- _What to do_
Please filter the data down to the lines that include the word "align" and copy them.

- _Data for review_
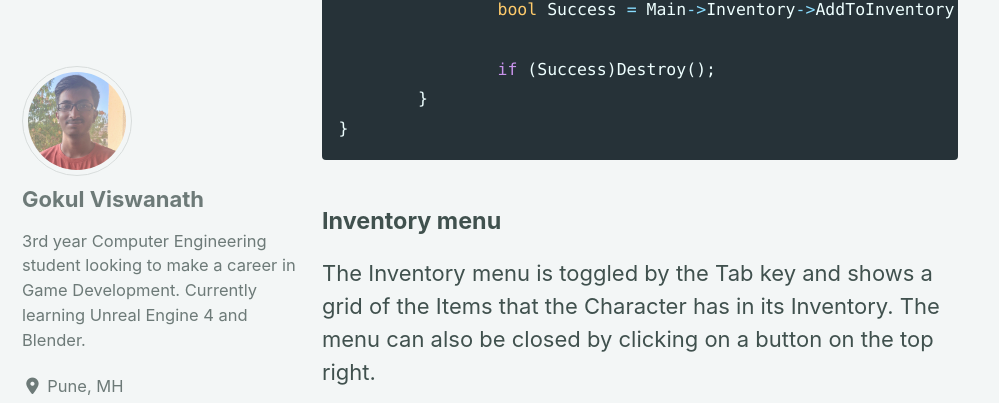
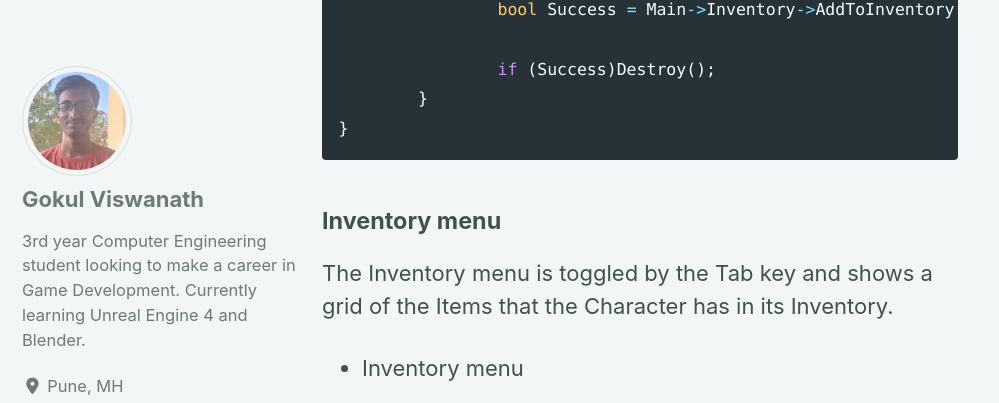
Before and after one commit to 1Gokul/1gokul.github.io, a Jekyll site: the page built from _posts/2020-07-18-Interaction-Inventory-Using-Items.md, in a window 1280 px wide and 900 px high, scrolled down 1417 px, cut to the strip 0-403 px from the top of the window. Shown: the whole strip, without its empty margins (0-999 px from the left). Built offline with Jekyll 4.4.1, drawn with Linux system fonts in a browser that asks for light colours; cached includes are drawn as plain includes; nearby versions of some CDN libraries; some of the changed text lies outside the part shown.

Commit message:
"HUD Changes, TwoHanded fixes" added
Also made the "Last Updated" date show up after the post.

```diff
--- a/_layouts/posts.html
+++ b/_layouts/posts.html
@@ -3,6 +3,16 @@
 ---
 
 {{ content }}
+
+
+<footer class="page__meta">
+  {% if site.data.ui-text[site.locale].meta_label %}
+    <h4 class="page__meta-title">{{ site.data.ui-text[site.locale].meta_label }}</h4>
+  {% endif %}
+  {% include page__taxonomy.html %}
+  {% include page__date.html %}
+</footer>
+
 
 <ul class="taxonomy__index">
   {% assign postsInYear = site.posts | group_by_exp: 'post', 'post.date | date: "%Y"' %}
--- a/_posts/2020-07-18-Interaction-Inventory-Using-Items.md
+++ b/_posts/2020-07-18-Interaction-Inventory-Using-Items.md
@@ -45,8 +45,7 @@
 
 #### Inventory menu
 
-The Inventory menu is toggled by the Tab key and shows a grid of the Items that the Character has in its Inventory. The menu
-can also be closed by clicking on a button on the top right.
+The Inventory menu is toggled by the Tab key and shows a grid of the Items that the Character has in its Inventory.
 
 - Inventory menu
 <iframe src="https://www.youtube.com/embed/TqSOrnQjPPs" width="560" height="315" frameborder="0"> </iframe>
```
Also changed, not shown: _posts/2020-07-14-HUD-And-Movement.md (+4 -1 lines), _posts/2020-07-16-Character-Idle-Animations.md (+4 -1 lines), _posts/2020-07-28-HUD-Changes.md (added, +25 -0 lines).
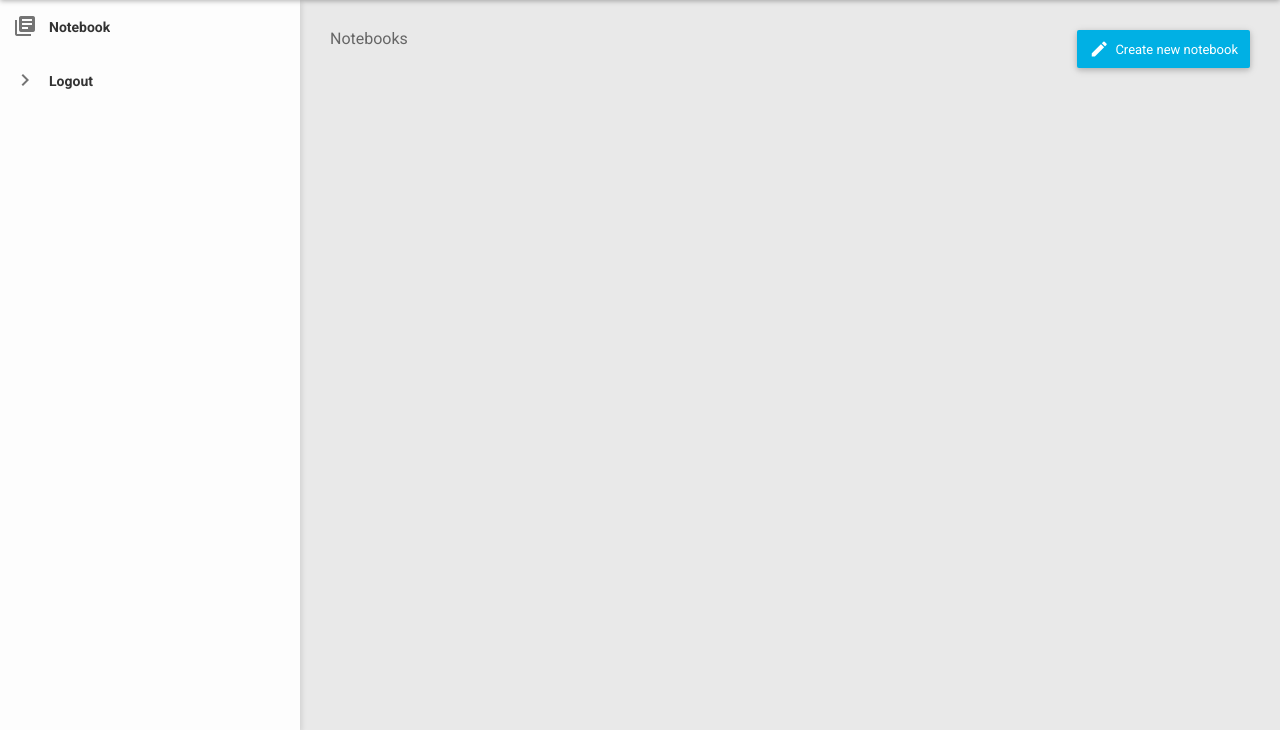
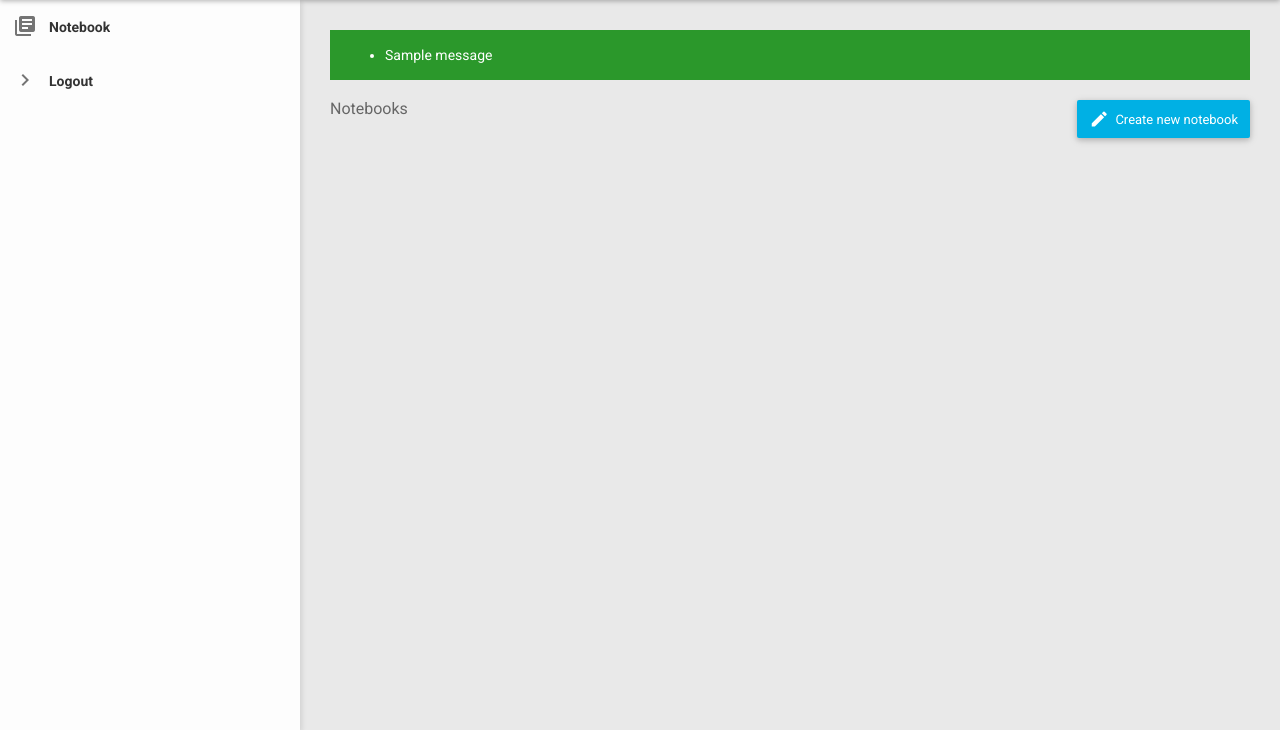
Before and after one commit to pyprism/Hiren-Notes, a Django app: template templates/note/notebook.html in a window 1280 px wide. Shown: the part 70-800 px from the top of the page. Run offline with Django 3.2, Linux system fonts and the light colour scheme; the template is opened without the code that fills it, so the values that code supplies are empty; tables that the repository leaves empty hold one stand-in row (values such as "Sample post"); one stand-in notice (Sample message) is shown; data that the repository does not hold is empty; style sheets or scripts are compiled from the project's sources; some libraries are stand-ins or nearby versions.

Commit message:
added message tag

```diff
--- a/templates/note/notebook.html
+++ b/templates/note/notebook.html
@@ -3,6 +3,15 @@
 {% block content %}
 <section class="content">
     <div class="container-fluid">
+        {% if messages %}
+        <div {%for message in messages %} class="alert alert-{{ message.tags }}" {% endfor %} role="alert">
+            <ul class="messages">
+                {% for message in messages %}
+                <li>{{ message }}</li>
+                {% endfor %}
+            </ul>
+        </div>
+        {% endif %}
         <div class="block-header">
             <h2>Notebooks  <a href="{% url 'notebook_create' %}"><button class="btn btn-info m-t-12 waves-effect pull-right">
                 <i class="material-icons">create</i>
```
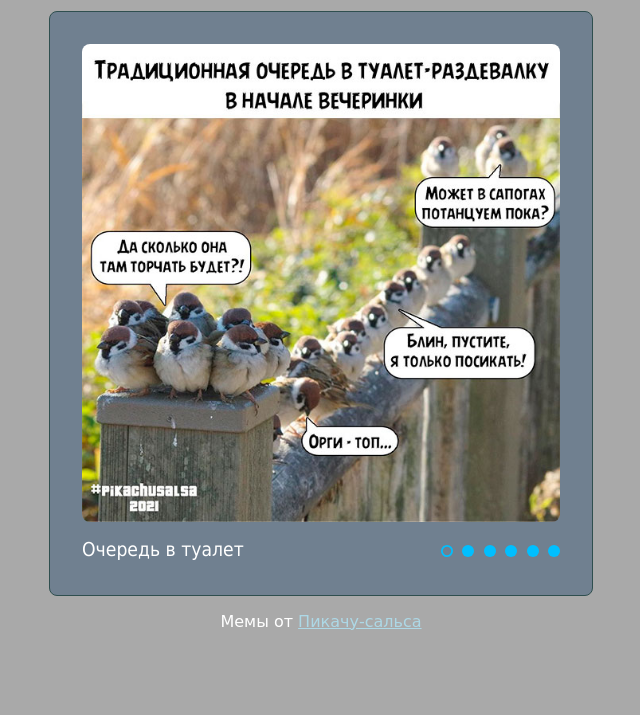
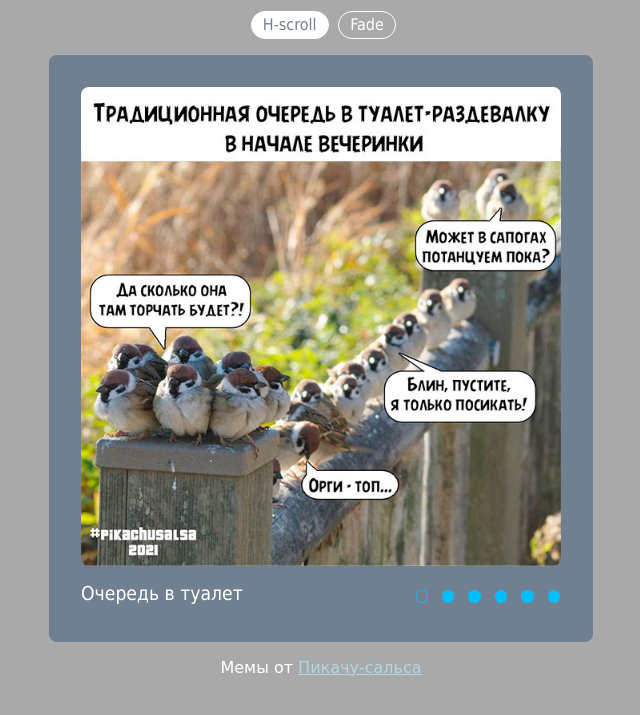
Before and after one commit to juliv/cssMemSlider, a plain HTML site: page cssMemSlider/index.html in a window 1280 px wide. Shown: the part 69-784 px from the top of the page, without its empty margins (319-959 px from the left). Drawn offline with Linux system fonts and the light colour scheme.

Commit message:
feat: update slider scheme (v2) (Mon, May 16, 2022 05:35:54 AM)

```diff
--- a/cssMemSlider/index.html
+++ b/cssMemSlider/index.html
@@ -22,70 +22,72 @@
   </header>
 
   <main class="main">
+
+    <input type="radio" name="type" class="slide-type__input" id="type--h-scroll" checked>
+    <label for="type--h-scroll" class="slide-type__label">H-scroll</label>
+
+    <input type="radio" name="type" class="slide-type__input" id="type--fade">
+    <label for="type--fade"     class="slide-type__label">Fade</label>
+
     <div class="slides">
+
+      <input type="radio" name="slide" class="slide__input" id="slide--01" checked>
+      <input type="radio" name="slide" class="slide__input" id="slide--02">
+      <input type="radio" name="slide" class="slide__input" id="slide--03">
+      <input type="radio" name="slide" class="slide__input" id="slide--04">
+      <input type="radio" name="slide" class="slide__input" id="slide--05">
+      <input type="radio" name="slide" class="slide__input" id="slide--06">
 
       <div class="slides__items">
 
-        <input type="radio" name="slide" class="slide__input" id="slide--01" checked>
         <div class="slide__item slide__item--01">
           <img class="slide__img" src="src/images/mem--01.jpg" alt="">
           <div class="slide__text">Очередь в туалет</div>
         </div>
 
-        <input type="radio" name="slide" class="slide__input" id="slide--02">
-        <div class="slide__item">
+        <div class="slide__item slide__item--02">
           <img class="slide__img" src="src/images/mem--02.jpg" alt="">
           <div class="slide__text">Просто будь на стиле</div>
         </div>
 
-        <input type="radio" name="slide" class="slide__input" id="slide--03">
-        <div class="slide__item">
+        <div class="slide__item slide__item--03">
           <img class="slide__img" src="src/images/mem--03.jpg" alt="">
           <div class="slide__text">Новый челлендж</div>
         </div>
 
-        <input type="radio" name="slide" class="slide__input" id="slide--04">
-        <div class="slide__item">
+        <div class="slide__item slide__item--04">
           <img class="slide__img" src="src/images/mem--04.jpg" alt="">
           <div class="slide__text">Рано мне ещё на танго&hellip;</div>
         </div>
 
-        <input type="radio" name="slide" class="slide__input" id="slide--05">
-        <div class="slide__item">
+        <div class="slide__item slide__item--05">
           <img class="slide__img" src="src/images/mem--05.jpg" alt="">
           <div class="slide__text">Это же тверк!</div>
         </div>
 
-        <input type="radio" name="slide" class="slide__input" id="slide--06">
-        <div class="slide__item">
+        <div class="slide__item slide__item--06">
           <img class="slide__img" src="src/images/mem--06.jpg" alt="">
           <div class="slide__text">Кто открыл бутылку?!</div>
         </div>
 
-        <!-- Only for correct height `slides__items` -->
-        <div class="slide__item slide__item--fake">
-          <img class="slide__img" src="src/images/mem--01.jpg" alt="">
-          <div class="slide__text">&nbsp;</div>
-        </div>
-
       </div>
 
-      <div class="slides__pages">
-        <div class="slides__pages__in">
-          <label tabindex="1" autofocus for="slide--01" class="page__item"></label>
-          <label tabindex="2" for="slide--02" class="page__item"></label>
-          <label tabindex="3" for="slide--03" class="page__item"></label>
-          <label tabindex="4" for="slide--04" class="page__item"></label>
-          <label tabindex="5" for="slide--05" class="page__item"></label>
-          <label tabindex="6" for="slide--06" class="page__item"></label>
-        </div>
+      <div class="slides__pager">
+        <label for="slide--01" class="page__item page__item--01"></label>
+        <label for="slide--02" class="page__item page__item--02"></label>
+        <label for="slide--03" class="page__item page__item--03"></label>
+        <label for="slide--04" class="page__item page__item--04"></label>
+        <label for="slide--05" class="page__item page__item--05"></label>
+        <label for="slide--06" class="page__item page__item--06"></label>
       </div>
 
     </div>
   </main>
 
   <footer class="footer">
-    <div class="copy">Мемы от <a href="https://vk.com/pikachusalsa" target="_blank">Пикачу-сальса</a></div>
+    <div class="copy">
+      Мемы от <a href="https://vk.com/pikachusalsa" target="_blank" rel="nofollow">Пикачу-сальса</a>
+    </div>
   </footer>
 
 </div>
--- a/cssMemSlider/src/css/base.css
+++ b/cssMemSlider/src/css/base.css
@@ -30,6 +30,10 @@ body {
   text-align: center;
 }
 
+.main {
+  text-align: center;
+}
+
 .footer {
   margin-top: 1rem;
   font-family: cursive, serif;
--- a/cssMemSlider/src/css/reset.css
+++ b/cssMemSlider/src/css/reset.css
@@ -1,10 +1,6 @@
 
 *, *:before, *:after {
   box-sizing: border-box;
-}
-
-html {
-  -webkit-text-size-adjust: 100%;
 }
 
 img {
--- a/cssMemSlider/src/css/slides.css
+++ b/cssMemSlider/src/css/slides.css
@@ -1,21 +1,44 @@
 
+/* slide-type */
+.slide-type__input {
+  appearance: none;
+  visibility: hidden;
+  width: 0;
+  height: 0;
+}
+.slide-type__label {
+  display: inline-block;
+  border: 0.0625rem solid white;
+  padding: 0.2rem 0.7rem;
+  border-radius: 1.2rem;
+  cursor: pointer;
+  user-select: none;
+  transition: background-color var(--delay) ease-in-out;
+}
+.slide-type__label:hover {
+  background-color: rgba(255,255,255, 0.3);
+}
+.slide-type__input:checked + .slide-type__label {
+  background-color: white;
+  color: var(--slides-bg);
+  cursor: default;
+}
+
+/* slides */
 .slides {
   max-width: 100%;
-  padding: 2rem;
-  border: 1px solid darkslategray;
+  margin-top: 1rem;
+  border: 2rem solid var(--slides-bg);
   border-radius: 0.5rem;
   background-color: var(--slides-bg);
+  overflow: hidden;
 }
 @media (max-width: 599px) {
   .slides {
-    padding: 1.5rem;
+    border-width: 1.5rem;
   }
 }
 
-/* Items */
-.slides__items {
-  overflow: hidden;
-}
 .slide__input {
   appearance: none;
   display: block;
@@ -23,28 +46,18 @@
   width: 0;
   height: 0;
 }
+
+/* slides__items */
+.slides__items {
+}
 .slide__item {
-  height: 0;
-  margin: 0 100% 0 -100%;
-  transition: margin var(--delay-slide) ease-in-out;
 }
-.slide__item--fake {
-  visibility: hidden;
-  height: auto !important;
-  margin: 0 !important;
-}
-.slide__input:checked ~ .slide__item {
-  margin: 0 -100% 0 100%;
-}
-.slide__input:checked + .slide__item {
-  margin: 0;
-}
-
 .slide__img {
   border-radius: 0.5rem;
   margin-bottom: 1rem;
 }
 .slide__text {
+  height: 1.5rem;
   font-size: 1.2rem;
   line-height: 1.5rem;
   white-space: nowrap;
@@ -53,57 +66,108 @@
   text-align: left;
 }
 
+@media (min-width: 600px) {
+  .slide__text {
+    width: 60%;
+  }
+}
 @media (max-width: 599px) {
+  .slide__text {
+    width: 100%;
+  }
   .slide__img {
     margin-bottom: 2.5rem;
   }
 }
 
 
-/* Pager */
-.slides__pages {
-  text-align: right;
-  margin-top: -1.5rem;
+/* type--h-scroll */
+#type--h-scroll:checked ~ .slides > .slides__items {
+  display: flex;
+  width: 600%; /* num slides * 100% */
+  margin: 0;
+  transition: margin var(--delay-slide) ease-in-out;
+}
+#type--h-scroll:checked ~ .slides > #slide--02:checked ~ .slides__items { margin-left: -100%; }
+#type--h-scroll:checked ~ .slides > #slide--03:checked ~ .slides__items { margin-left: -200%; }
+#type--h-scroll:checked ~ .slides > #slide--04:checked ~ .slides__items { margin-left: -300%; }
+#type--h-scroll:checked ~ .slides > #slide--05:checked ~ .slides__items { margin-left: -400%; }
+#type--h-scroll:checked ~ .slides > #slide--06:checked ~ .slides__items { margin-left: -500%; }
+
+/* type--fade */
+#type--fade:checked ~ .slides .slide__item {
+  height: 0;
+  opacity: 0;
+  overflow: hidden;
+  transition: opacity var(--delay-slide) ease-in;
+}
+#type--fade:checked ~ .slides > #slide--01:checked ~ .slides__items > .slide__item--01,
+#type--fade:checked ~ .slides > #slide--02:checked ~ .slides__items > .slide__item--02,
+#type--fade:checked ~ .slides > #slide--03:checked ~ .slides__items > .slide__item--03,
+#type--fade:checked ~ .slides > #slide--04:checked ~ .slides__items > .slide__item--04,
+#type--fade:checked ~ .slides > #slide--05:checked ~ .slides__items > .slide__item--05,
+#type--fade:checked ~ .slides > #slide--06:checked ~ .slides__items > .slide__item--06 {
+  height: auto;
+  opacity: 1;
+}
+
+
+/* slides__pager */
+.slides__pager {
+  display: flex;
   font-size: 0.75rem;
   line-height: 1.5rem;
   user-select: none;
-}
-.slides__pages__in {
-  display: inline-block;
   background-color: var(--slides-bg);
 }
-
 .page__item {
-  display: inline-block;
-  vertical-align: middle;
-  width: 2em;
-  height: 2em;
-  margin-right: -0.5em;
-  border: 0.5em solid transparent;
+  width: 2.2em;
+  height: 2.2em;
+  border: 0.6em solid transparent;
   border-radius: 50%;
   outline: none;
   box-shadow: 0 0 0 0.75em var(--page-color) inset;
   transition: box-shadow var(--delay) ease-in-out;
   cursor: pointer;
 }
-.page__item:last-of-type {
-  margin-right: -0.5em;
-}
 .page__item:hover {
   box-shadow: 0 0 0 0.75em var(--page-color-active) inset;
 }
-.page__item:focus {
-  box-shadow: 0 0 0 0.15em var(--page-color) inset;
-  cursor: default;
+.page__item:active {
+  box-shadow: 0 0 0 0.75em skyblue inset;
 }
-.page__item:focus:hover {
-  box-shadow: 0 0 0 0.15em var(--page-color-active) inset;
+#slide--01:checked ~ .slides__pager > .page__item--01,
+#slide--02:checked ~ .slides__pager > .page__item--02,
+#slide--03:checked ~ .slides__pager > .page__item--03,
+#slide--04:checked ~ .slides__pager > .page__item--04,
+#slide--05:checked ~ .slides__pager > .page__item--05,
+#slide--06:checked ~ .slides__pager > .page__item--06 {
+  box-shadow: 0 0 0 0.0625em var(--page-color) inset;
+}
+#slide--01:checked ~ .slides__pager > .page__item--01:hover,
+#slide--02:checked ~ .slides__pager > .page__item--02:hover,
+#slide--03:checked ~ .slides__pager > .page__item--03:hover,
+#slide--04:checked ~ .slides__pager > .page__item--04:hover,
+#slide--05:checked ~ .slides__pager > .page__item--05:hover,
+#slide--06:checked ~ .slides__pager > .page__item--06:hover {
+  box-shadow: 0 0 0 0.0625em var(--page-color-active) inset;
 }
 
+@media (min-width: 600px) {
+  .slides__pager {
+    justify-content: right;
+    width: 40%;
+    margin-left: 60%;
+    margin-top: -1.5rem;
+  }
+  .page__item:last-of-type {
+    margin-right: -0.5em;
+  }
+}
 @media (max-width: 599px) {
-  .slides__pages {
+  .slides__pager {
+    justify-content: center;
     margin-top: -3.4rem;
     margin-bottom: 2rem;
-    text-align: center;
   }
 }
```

- _Response to the task_
   text-align: center;
+  text-align: center;
   text-align: left;
-  text-align: right;
-  vertical-align: middle;
-    text-align: center;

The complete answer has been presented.